Task to carry out: Could you please reproduce every record below exactly, leaving out the pictures?

Items from a data source
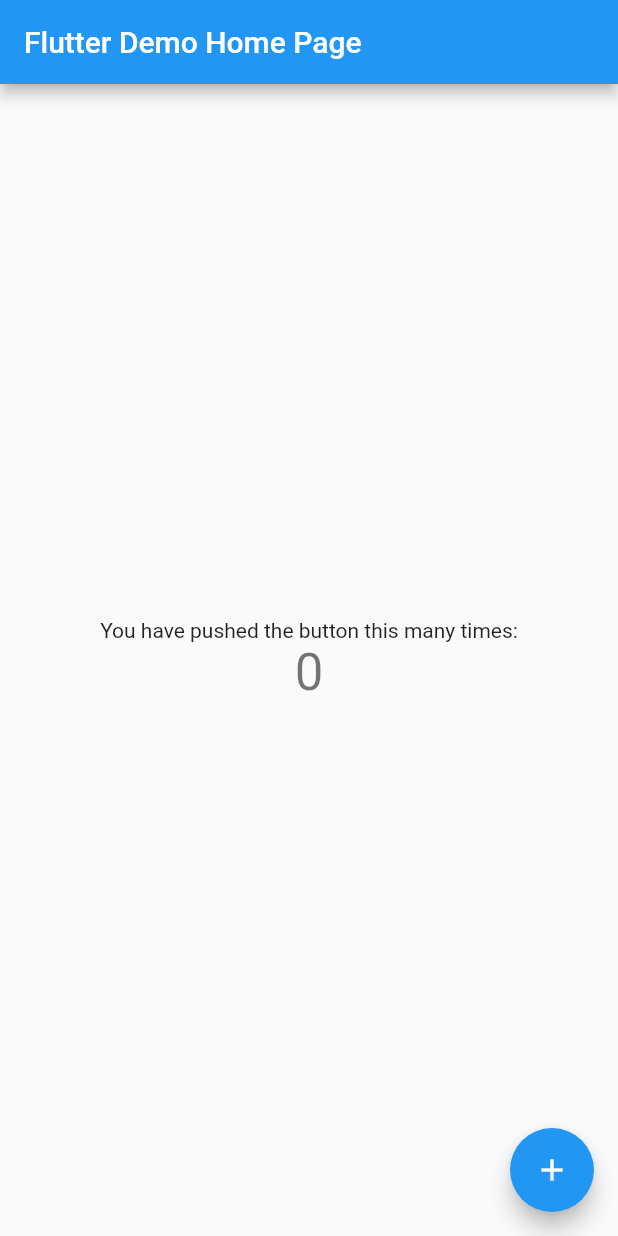
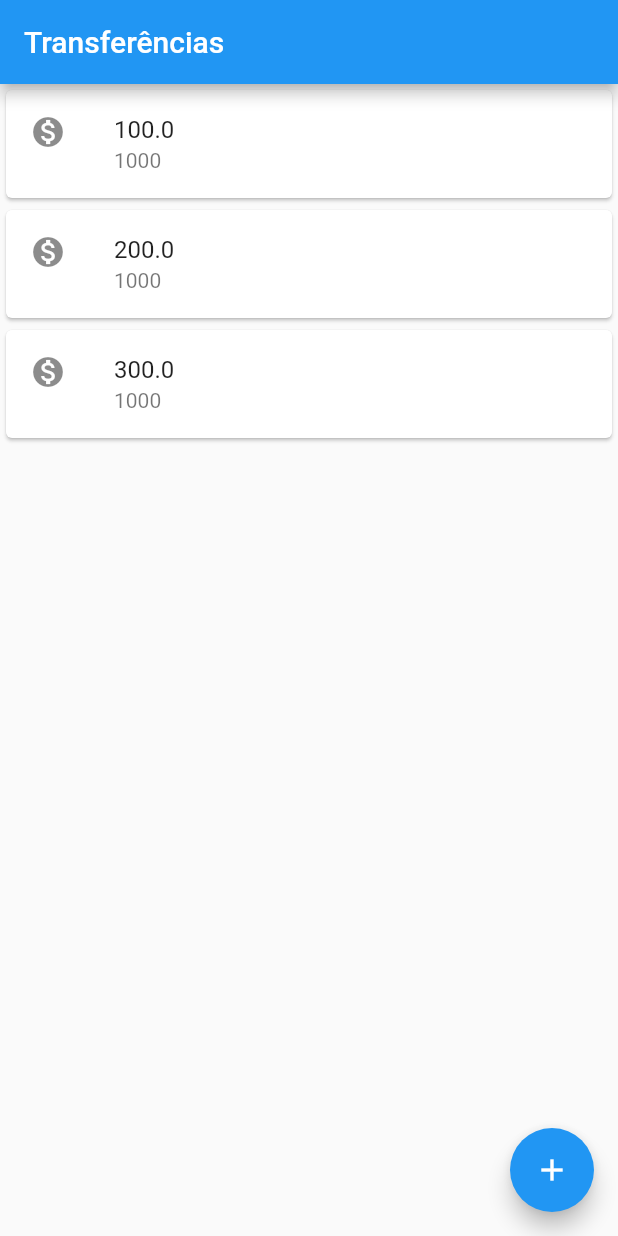
Before and after one commit to GuhTiagoSilva/bytebank-mobile, a Flutter app: the screen it shows after launch, on a phone screen of 412 x 824 dp. Run offline on Flutter 3.47's test engine with Material 2 defaults, Android fonts, the phone set to English and light mode, and no system bars.

Commit message:
Basic Struct (Static elements)

```diff
--- a/lib/main.dart
+++ b/lib/main.dart
@@ -1,113 +1,36 @@
 import 'package:flutter/material.dart';
 
-void main() {
-  runApp(MyApp());
-}
-
-class MyApp extends StatelessWidget {
-  // This widget is the root of your application.
-  @override
-  Widget build(BuildContext context) {
-    return MaterialApp(
-      title: 'Flutter Demo',
-      theme: ThemeData(
-        // This is the theme of your application.
-        //
-        // Try running your application with "flutter run". You'll see the
-        // application has a blue toolbar. Then, without quitting the app, try
-        // changing the primarySwatch below to Colors.green and then invoke
-        // "hot reload" (press "r" in the console where you ran "flutter run",
-        // or simply save your changes to "hot reload" in a Flutter IDE).
-        // Notice that the counter didn't reset back to zero; the application
-        // is not restarted.
-        primarySwatch: Colors.blue,
+void main() => runApp(MaterialApp(
+        home: Scaffold(
+      body: Column(
+        children: [
+          Card(
+            child: ListTile(
+              leading: Icon(Icons.monetization_on),
+              title: Text("100.0"),
+              subtitle: Text("1000"),
+            ),
+          ),
+          Card(
+            child: ListTile(
+              leading: Icon(Icons.monetization_on),
+              title: Text("200.0"),
+              subtitle: Text("1000"),
+            ),
+          ),
+          Card(
+            child: ListTile(
+              leading: Icon(Icons.monetization_on),
+              title: Text("300.0"),
+              subtitle: Text("1000"),
+            ),
+          ),
+        ],
       ),
-      home: MyHomePage(title: 'Flutter Demo Home Page'),
-    );
-  }
-}
-
-class MyHomePage extends StatefulWidget {
-  MyHomePage({Key key, this.title}) : super(key: key);
-
-  // This widget is the home page of your application. It is stateful, meaning
-  // that it has a State object (defined below) that contains fields that affect
-  // how it looks.
-
-  // This class is the configuration for the state. It holds the values (in this
-  // case the title) provided by the parent (in this case the App widget) and
-  // used by the build method of the State. Fields in a Widget subclass are
-  // always marked "final".
-
-  final String title;
-
-  @override
-  _MyHomePageState createState() => _MyHomePageState();
-}
-
-class _MyHomePageState extends State<MyHomePage> {
-  int _counter = 0;
-
-  void _incrementCounter() {
-    setState(() {
-      // This call to setState tells the Flutter framework that something has
-      // changed in this State, which causes it to rerun the build method below
-      // so that the display can reflect the updated values. If we changed
-      // _counter without calling setState(), then the build method would not be
-      // called again, and so nothing would appear to happen.
-      _counter++;
-    });
-  }
-
-  @override
-  Widget build(BuildContext context) {
-    // This method is rerun every time setState is called, for instance as done
-    // by the _incrementCounter method above.
-    //
-    // The Flutter framework has been optimized to make rerunning build methods
-    // fast, so that you can just rebuild anything that needs updating rather
-    // than having to individually change instances of widgets.
-    return Scaffold(
       appBar: AppBar(
-        // Here we take the value from the MyHomePage object that was created by
-        // the App.build method, and use it to set our appbar title.
-        title: Text(widget.title),
-      ),
-      body: Center(
-        // Center is a layout widget. It takes a single child and positions it
-        // in the middle of the parent.
-        child: Column(
-          // Column is also a layout widget. It takes a list of children and
-          // arranges them vertically. By default, it sizes itself to fit its
-          // children horizontally, and tries to be as tall as its parent.
-          //
-          // Invoke "debug painting" (press "p" in the console, choose the
-          // "Toggle Debug Paint" action from the Flutter Inspector in Android
-          // Studio, or the "Toggle Debug Paint" command in Visual Studio Code)
-          // to see the wireframe for each widget.
-          //
-          // Column has various properties to control how it sizes itself and
-          // how it positions its children. Here we use mainAxisAlignment to
-          // center the children vertically; the main axis here is the vertical
-          // axis because Columns are vertical (the cross axis would be
-          // horizontal).
-          mainAxisAlignment: MainAxisAlignment.center,
-          children: <Widget>[
-            Text(
-              'You have pushed the button this many times:',
-            ),
-            Text(
-              '$_counter',
-              style: Theme.of(context).textTheme.headline4,
-            ),
-          ],
-        ),
+        title: Text("Transferências"),
       ),
       floatingActionButton: FloatingActionButton(
-        onPressed: _incrementCounter,
-        tooltip: 'Increment',
         child: Icon(Icons.add),
-      ), // This trailing comma makes auto-formatting nicer for build methods.
-    );
-  }
-}
+      ),
+    )));
```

Written reply:
Before and after one commit to GuhTiagoSilva/bytebank-mobile, a Flutter app: the screen it shows after launch, on a phone screen of 412 x 824 dp. Run offline on Flutter 3.47's test engine with Material 2 defaults, Android fonts, the phone set to English and light mode, and no system bars.

Commit message:
Basic Struct (Static elements)

```diff
--- a/lib/main.dart
+++ b/lib/main.dart
@@ -1,113 +1,36 @@
 import 'package:flutter/material.dart';
 
-void main() {
-  runApp(MyApp());
-}
-
-class MyApp extends StatelessWidget {
-  // This widget is the root of your application.
-  @override
-  Widget build(BuildContext context) {
-    return MaterialApp(
-      title: 'Flutter Demo',
-      theme: ThemeData(
-        // This is the theme of your application.
-        //
-        // Try running your application with "flutter run". You'll see the
-        // application has a blue toolbar. Then, without quitting the app, try
-        // changing the primarySwatch below to Colors.green and then invoke
-        // "hot reload" (press "r" in the console where you ran "flutter run",
-        // or simply save your changes to "hot reload" in a Flutter IDE).
-        // Notice that the counter didn't reset back to zero; the application
-        // is not restarted.
-        primarySwatch: Colors.blue,
+void main() => runApp(MaterialApp(
+        home: Scaffold(
+      body: Column(
+        children: [
+          Card(
+            child: ListTile(
+              leading: Icon(Icons.monetization_on),
+              title: Text("100.0"),
+              subtitle: Text("1000"),
+            ),
+          ),
+          Card(
+            child: ListTile(
+              leading: Icon(Icons.monetization_on),
+              title: Text("200.0"),
+              subtitle: Text("1000"),
+            ),
+          ),
+          Card(
+            child: ListTile(
+              leading: Icon(Icons.monetization_on),
+              title: Text("300.0"),
+              subtitle: Text("1000"),
+            ),
+          ),
+        ],
       ),
-      home: MyHomePage(title: 'Flutter Demo Home Page'),
-    );
-  }
-}
-
-class MyHomePage extends StatefulWidget {
-  MyHomePage({Key key, this.title}) : super(key: key);
-
-  // This widget is the home page of your application. It is stateful, meaning
-  // that it has a State object (defined below) that contains fields that affect
-  // how it looks.
-
-  // This class is the configuration for the state. It holds the values (in this
-  // case the title) provided by the parent (in this case the App widget) and
-  // used by the build method of the State. Fields in a Widget subclass are
-  // always marked "final".
-
-  final String title;
-
-  @override
-  _MyHomePageState createState() => _MyHomePageState();
-}
-
-class _MyHomePageState extends State<MyHomePage> {
-  int _counter = 0;
-
-  void _incrementCounter() {
-    setState(() {
-      // This call to setState tells the Flutter framework that something has
-      // changed in this State, which causes it to rerun the build method below
-      // so that the display can reflect the updated values. If we changed
-      // _counter without calling setState(), then the build method would not be
-      // called again, and so nothing would appear to happen.
-      _counter++;
-    });
-  }
-
-  @override
-  Widget build(BuildContext context) {
-    // This method is rerun every time setState is called, for instance as done
-    // by the _incrementCounter method above.
-    //
-    // The Flutter framework has been optimized to make rerunning build methods
-    // fast, so that you can just rebuild anything that needs updating rather
-    // than having to individually change instances of widgets.
-    return Scaffold(
       appBar: AppBar(
-        // Here we take the value from the MyHomePage object that was created by
-        // the App.build method, and use it to set our appbar title.
-        title: Text(widget.title),
-      ),
-      body: Center(
-        // Center is a layout widget. It takes a single child and positions it
-        // in the middle of the parent.
-        child: Column(
-          // Column is also a layout widget. It takes a list of children and
-          // arranges them vertically. By default, it sizes itself to fit its
-          // children horizontally, and tries to be as tall as its parent.
-          //
-          // Invoke "debug painting" (press "p" in the console, choose the
-          // "Toggle Debug Paint" action from the Flutter Inspector in Android
-          // Studio, or the "Toggle Debug Paint" command in Visual Studio Code)
-          // to see the wireframe for each widget.
-          //
-          // Column has various properties to control how it sizes itself and
-          // how it positions its children. Here we use mainAxisAlignment to
-          // center the children vertically; the main axis here is the vertical
-          // axis because Columns are vertical (the cross axis would be
-          // horizontal).
-          mainAxisAlignment: MainAxisAlignment.center,
-          children: <Widget>[
-            Text(
-              'You have pushed the button this many times:',
-            ),
-            Text(
-              '$_counter',
-              style: Theme.of(context).textTheme.headline4,
-            ),
-          ],
-        ),
+        title: Text("Transferências"),
       ),
       floatingActionButton: FloatingActionButton(
-        onPressed: _incrementCounter,
-        tooltip: 'Increment',
         child: Icon(Icons.add),
-      ), // This trailing comma makes auto-formatting nicer for build methods.
-    );
-  }
-}
+      ),
+    )));
```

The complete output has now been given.